Tithing Enough for Love?

I think I’m ready to steal tithes from the Church.

I’m only thinking about the idea of tithes, mind you – Pagans and Christians have a long tradition of sharing ideas, and I’d like to put this one on the Mantle of Good Ideas alongside “seminary” and “Christmas carols.”

A wise man once said to me, “Anybody can save ten percent.” A longtime Boy Scout leader and surrogate father to countless boys, he explained to me that saving is all relative. The poorest of the poor could learn to scrimp by without one penny in ten and not notice the difference, just as the stratospherically wealthy could. In fact, income being no measure of financial management skills, some of the wealthy would have a tougher time of it.
Albert Einstein, birthday boy
Another man whom I admire is Albert Einstein. It’s hard not to look up to a man who owned a set of identical suits so he wouldn’t have to waste time deciding what to wear. I don’t even know if Einstein said it, but he is often quoted as remarking that compound interest is either the most powerful force in the Universe or the most powerful human invention. Einstein was a smart enough man that he probably could have said all sorts of wise things that he never did, so I’ve always taken it on faith that, at the very least, he would have agreed with the sentiment.

Anyone can save ten percent. Compound interest is an immensely powerful force. And, lest I forget, money is congealed energy. I think these ideas can be molded into a tithing model that fits the Pagan worldview.

Where would I pay a Pagan tithe?
Pagans areCan an offering bowl be a Pagan icon? a self-determined lot. Even large, organized Pagan groups tend to cluster off into smaller covens and circles. We move from one group to another as circles dissolve and new covens are born. Our legally-recognized churches aren’t known for opulent sanctuaries built as a tangible acknowledgment of the love we feel for our gods. The structure we’ve created really isn’t conducive to passing a collection bowl around and using the proceeds to run a methadone clinic. Who’s going to be responsible for the money we collect, and decide how to use it?

Well, if want want a job done well you’re going to have to do it yourself. We’re going to have to pay that ten percent tithe to ourselves.

How is a Pagan tithe spent?
Covens, groves, and solitaries should make those decisions. Who better to make sure that the money is used appropriately? Just setting aside that ten percent in a separate account is a victory, though; that’s a step towards controlling the flow of money. The larger the amount that’s saved, the more impact those decisions can make. The possibilities are boundless:

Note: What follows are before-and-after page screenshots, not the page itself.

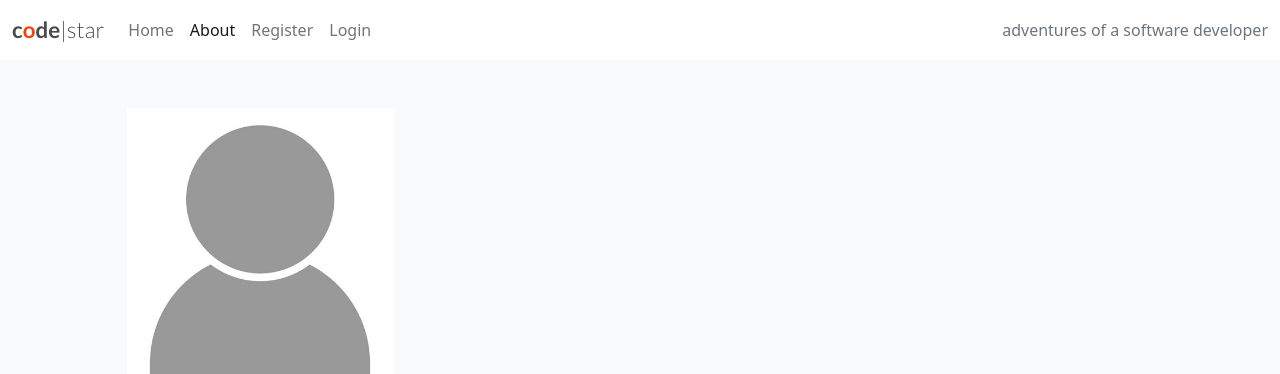
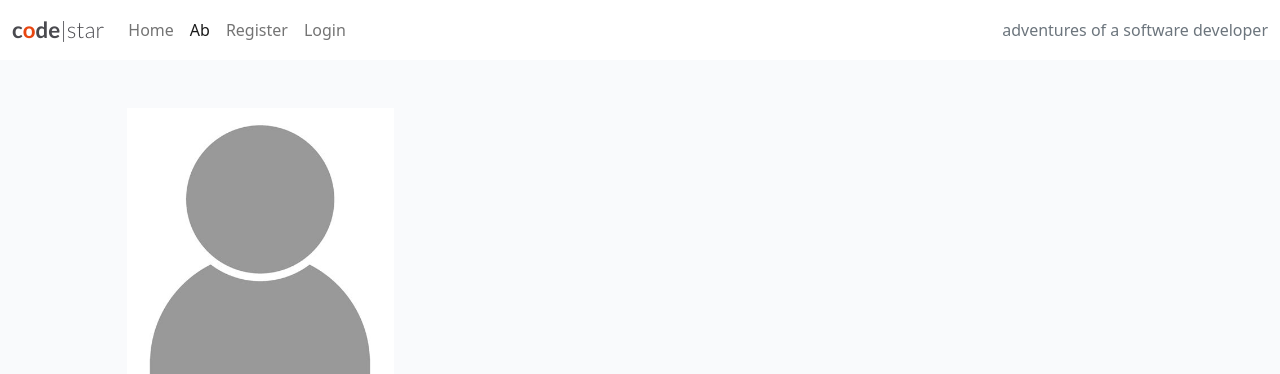
Before and after one commit to ciarangriffin93/DJANGO-BLOG, a Django app: page /about/ in a window 1280 px wide. Shown: the top 374 px of the page. Run offline with Django 4.2, Linux system fonts and the light colour scheme; data that the repository does not hold is empty.

Commit message:
Change about

```diff
--- a/templates/base.html
+++ b/templates/base.html
@@ -50,7 +50,7 @@
                     <li class="nav-item">
                         <a class="nav-link
                           {% if request.path == about_url %}active{%endif%}" aria-current="page"
-                            href="{% url 'about' %}">About</a>
+                            href="{% url 'about' %}">Ab</a>
                     </li>
                     {% if user.is_authenticated %}
                     <li class="nav-item">
```
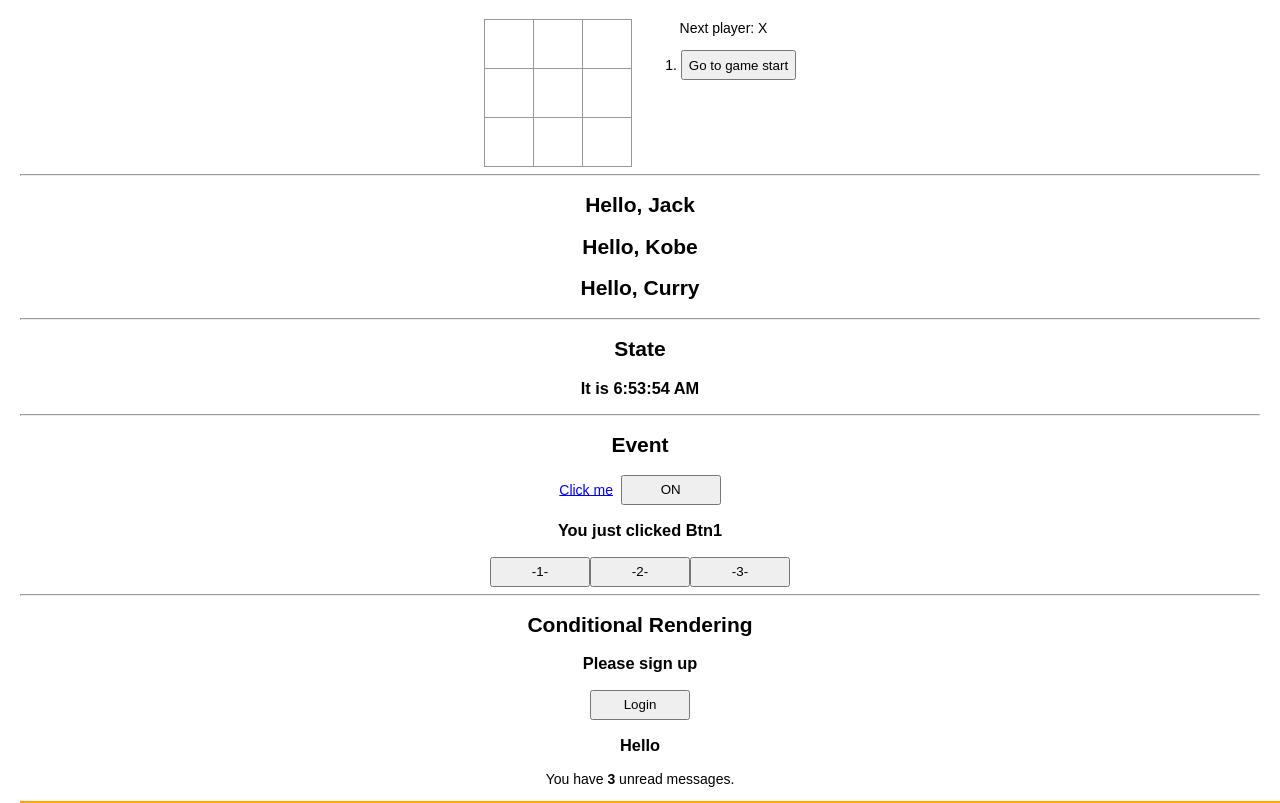
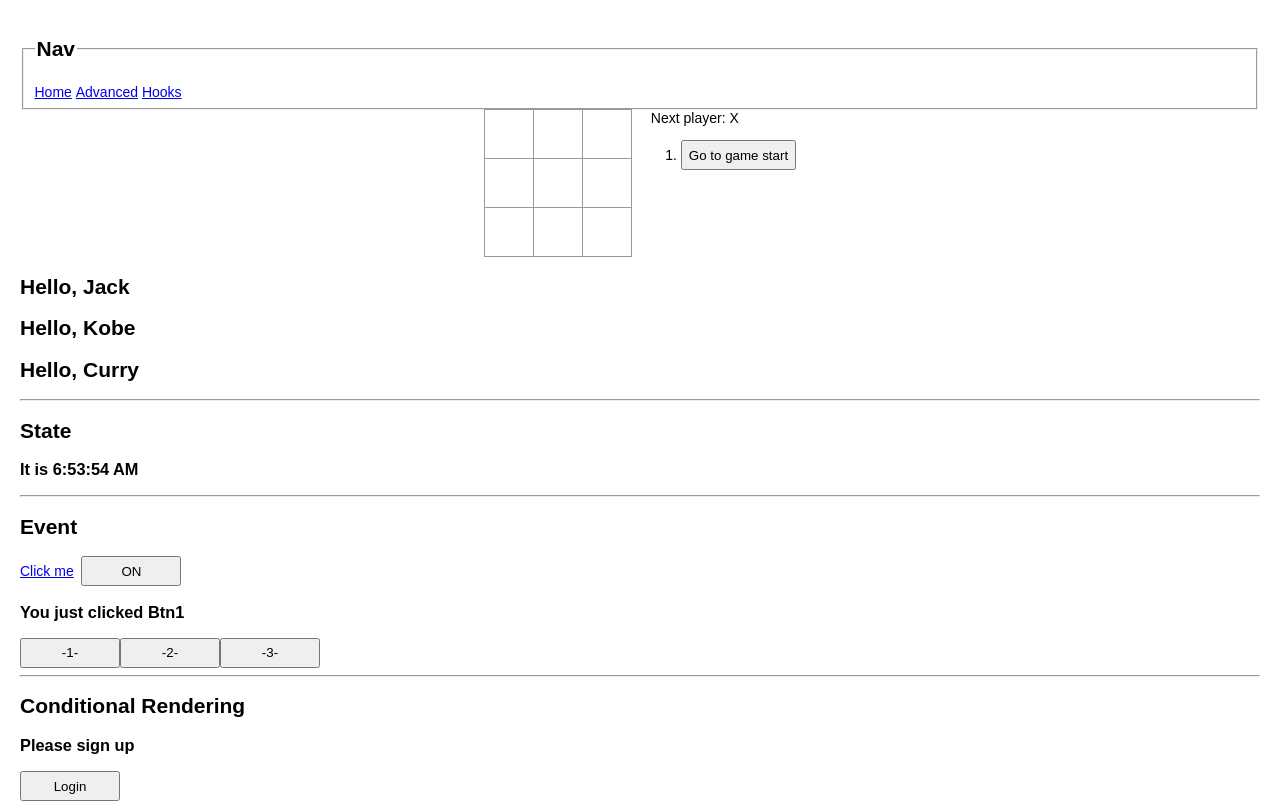
Before and after one commit to JackLiR8/react-learning, a React (Create React App) app: page / in a window 1280 px wide. Shown: the top 803 px of the page. Built offline with nearby package versions, Linux system fonts and the light colour scheme.

Commit message:
:boom: 引入路由

```diff
--- a/src/App.css
+++ b/src/App.css
@@ -1,3 +1,8 @@
 .App {
   text-align: center;
 }
+
+.App nav .link {
+  display: inline-block;
+  margin: 0 10px;
+}
--- a/src/App.js
+++ b/src/App.js
@@ -4,8 +4,14 @@ import Main from './main-concepts/ApiDisplay';
 import Advanced from './advanced-guides/AdvancedDemo';
 import HookDisplay from './hook/HookDisplay'
 import './App.css';
+import {
+  BrowserRouter as Router,
+  Switch,
+  Route,
+  Link
+} from 'react-router-dom'
 
-function App() {
+/* function App() {
   return (
     <div className="App">
       <Game /><hr/>
@@ -14,6 +20,36 @@ function App() {
       <HookDisplay />
     </div>
   );
+} */
+
+function App() {
+  return (
+    <Router>
+      <div>
+        <nav>
+          <fieldset>
+            <legend><h2>Nav</h2></legend>
+            <Link className="link" to="/" >Home</Link>&nbsp;
+            <Link className="link" to="/advanced" >Advanced</Link>&nbsp;
+            <Link className="link" to="/hooks">Hooks</Link>&nbsp;
+          </fieldset>
+        </nav>
+
+        <Switch>
+          <Route path="/advanced">
+            <Advanced />
+          </Route>
+          <Route path="/hooks">
+            <HookDisplay />
+          </Route>
+          <Route path="/">
+            <Game />
+            <Main />
+          </Route>
+        </Switch>
+      </div>
+    </Router>
+  )
 }
 
 export default App;
```
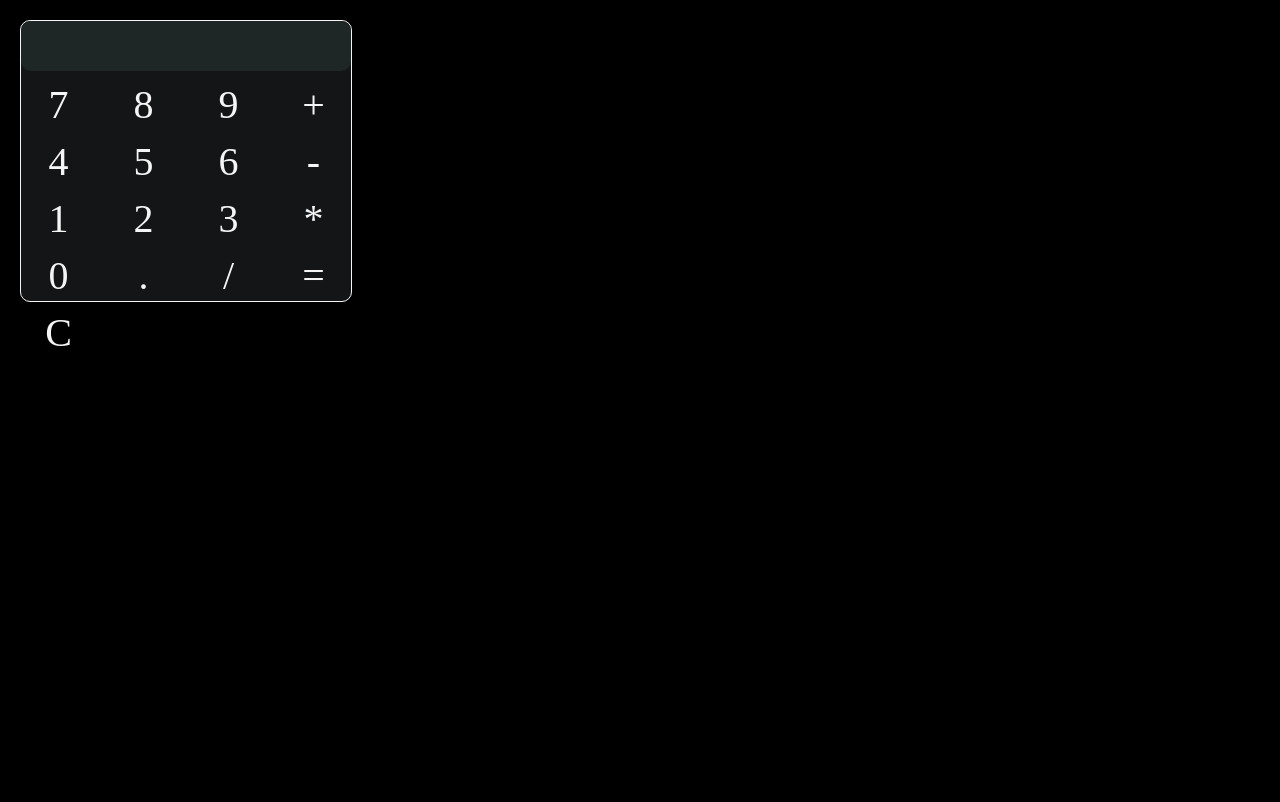
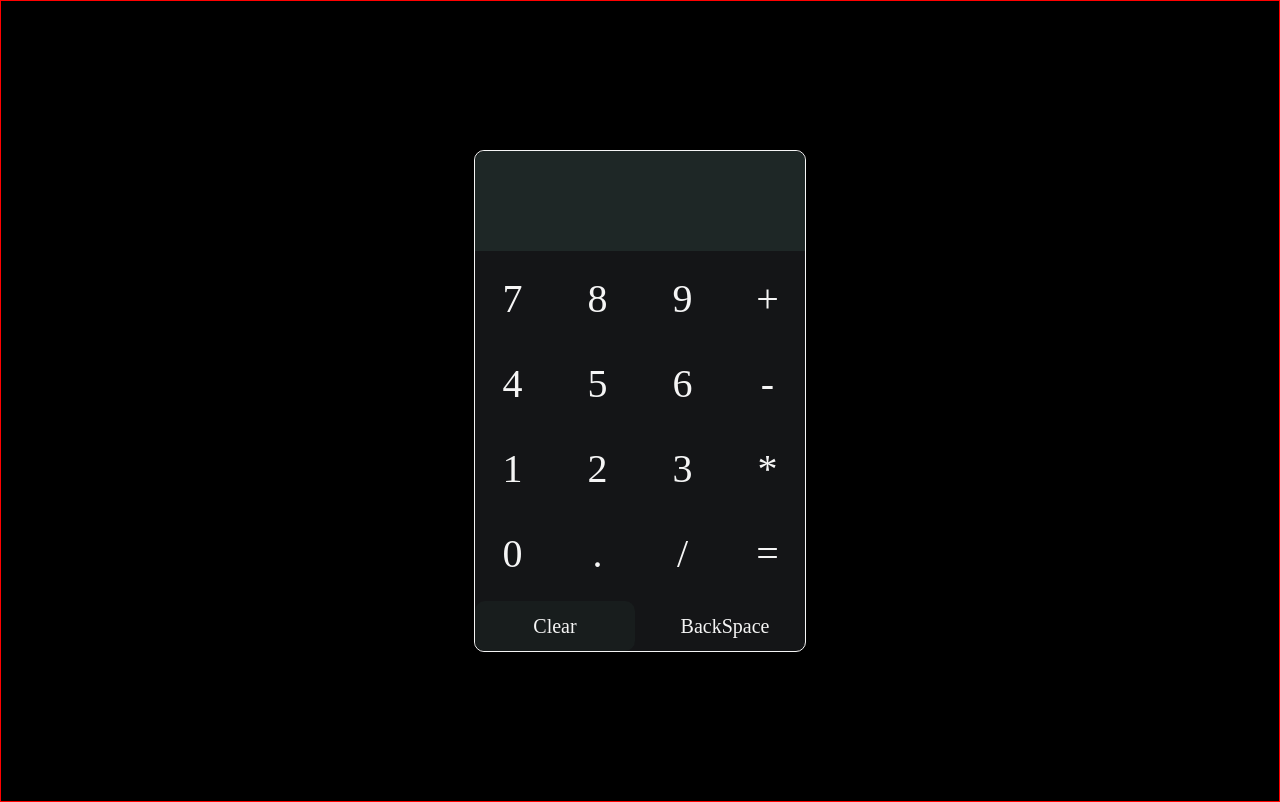
Before and after one commit to ShahibHassan/CalculatorJS, a plain HTML site: page index.html in a window 1280 px wide. Drawn offline with Linux system fonts and the light colour scheme.

Commit message:
- completed decimal so that it can be clicked once per number - I need to implement a backspace button which allows the user to remove the last entered value

```diff
--- a/app.js
+++ b/app.js
@@ -61,9 +61,20 @@ function populateDisplay() {
   btns.forEach((btn) => {
     btn.addEventListener('click', () => {
       const value = btn.innerHTML;
-      if (btn.innerHTML === 'C') {
+
+      if (btn.innerHTML === 'Clear') {
         clear();
         return;
+      }
+
+      //stop pressing decimal more than once
+      if (value === '.') {
+        const parts = equation.split(/[\+\-\*\/]/);
+        const currentNumber = parts[parts.length - 1] || '';
+
+        if (currentNumber.includes('.')) {
+          return; // Don't allow another decimal in the current number
+        }
       }
 
       // ✅ Handle cases where lastResult exists
@@ -79,6 +90,7 @@ function populateDisplay() {
       } else {
         equation += value;
       }
+
       display.innerHTML = equation;
     });
   });
--- a/index.html
+++ b/index.html
@@ -7,6 +7,7 @@
     <title>Calculator</title>
 </head>
 <body>
+
     <div class="calculator">
         <div class="row">
         <div id="display"></div>
@@ -34,7 +35,8 @@
         <div class="btn" id="decimal">.</div>
         <div class="operator btn">/</div>
         <div id="sum">=</div>
-        <div id="clear" class='btn'>C</div>
+        <div id="clear" class='btn'>Clear</div>
+        <div id="backspace" class="btn">BackSpace</div>
         </div>
     </div>
     <script src="app.js"></script>
--- a/style.css
+++ b/style.css
@@ -6,6 +6,11 @@
 body {
     color: whitesmoke;
     background-color: black;
+    display: flex;
+    justify-content: center;
+    align-items: center;
+    height: 100vh;
+    border: 1px solid red;
 }
 
 .calculator  {
@@ -13,7 +18,7 @@ body {
     margin: 20px;
     display: flex;
     width: 330px;
-    height: 280px;
+    height: 500px;
     flex-direction: column;
     align-items: center;
     border: .5px solid whitesmoke;
@@ -21,6 +26,8 @@ body {
     background-color: #141517;
     gap: 10px;
 }
+
+
 
 .row {
     display: flex;
@@ -36,28 +43,49 @@ body {
 }
 
 .btn, .operator, #sum, #clear{
+    display: flex;
+    align-items: center;
+    justify-content: center;
     padding: 0px;
     margin: 0px;
     display: flex;
     font-size: 40px;
     width: 75px;
+    height: 75px;
     border-radius: 10px;
     gap: 10px;
     justify-content: center;
     }
 
 #display {
-    display: flex;
+    padding: 10px 0px;
+    display: block;
     align-items: center;
     justify-content: right;
     font-size: 30px;
     background-color: #1e2726;
     width:100%;
     padding-right: 10px;
-    border-radius: 10px;
-    height: 50px;
+    border-top-right-radius: 10px;
+    border-top-left-radius:10px ;
+    height: 80px;
+    overflow-wrap: break-word;
+    word-wrap: break-word;
+    white-space: normal;
+    text-align: right;
+    overflow: auto;
+
 }
 
-.btn:hover, .operator:hover, #sum:hover, #clear:hover{
+.btn:hover, .operator:hover, #sum:hover, #clear:hover, #backspace:hover{
     background-color:#1e2726;
 }
+
+#clear {
+        background-color: #181d1d;
+}
+#clear,#backspace {
+    width: 160px;
+    height: 50px;
+    font-size: 20px;
+}
```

Just don’t spend the money on anything without thought. Not everyone would want to spend their tithe promoting industrial hemp, but as long as you feel dollars thus spent will improve the world, it’s appropriate.

Pagan tithing should be as individual as Pagans, but that doesn’t mean it can’t make a big impact on our world.

About these ads

2 thoughts on “Tithing Enough for Love?

  1. My thought? Save that first 10%. While it’s becoming more common to have sound financial plans, I still talk to too many Pagans who are personally up to their necks in debt and who have never even thought of doing a savings plan.They can even use sites like SmartyPig to roll their money elsewhere so it saves and they can go on with whatever else they’re doing.Get enough money saved back for emergencies, and you can use that compound interest for all sorts of good things.

Leave a Reply

Fill in your details below or click an icon to log in:

WordPress.com Logo

You are commenting using your WordPress.com account. Log Out / Change )

Twitter picture

You are commenting using your Twitter account. Log Out / Change )

Facebook photo

You are commenting using your Facebook account. Log Out / Change )

Google+ photo

You are commenting using your Google+ account. Log Out / Change )

Connecting to %s